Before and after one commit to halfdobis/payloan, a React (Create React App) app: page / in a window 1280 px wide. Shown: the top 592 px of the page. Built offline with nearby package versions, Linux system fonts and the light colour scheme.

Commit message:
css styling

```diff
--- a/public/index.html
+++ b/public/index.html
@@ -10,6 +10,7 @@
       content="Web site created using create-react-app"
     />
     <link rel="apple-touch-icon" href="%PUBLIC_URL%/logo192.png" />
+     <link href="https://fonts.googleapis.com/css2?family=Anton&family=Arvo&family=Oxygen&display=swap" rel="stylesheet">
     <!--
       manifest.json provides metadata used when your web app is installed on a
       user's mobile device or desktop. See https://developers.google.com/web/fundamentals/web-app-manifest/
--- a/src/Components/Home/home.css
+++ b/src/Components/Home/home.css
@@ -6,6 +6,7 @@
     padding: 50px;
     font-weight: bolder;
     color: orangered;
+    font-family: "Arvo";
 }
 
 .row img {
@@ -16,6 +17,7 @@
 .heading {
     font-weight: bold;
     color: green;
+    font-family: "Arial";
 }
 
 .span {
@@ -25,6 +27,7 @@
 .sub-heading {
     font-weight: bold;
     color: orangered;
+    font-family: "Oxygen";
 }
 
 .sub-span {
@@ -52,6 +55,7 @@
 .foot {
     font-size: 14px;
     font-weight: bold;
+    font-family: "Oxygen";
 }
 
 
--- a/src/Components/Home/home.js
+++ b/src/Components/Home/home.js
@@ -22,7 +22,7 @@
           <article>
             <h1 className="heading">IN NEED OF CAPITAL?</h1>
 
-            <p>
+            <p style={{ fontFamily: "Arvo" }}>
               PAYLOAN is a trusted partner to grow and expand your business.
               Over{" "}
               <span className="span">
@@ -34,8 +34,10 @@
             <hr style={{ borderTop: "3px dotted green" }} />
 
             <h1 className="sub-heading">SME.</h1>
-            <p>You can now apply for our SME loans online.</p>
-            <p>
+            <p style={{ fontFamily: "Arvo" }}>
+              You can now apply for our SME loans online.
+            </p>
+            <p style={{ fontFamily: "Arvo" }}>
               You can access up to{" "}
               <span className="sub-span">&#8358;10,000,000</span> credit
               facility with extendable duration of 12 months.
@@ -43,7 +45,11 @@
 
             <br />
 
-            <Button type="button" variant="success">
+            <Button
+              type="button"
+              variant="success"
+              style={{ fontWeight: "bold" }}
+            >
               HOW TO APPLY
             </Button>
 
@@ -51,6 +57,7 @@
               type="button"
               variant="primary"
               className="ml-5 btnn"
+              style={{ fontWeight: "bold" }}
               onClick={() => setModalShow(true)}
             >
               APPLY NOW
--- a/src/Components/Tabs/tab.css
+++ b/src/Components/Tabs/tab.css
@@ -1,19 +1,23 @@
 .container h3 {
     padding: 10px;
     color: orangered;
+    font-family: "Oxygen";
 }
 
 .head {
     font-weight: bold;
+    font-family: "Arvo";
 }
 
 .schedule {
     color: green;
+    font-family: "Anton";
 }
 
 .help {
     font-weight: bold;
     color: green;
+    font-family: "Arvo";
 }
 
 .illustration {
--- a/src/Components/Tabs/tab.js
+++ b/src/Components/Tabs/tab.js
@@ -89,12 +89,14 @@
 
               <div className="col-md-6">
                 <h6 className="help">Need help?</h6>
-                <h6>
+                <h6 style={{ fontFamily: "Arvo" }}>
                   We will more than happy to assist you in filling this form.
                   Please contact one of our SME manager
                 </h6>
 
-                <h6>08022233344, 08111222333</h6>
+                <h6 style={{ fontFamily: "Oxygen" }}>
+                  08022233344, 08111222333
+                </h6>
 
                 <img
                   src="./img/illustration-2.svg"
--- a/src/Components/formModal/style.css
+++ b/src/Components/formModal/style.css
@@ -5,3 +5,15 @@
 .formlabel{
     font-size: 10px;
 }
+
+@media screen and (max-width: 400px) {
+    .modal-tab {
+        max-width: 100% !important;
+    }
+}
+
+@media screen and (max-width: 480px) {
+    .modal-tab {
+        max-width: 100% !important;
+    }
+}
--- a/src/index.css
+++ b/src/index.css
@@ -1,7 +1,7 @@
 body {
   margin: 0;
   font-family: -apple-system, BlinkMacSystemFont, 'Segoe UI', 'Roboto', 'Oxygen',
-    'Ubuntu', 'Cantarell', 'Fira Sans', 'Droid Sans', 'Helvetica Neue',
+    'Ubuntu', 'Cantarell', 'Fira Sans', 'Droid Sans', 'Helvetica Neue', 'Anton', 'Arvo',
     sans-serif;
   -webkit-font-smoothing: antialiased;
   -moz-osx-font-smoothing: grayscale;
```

----

● **Prompt**
Tally the lines in these entries that have the string "Tabs" in them, then answer with the count and nothing else.

● **Exercise solution**
4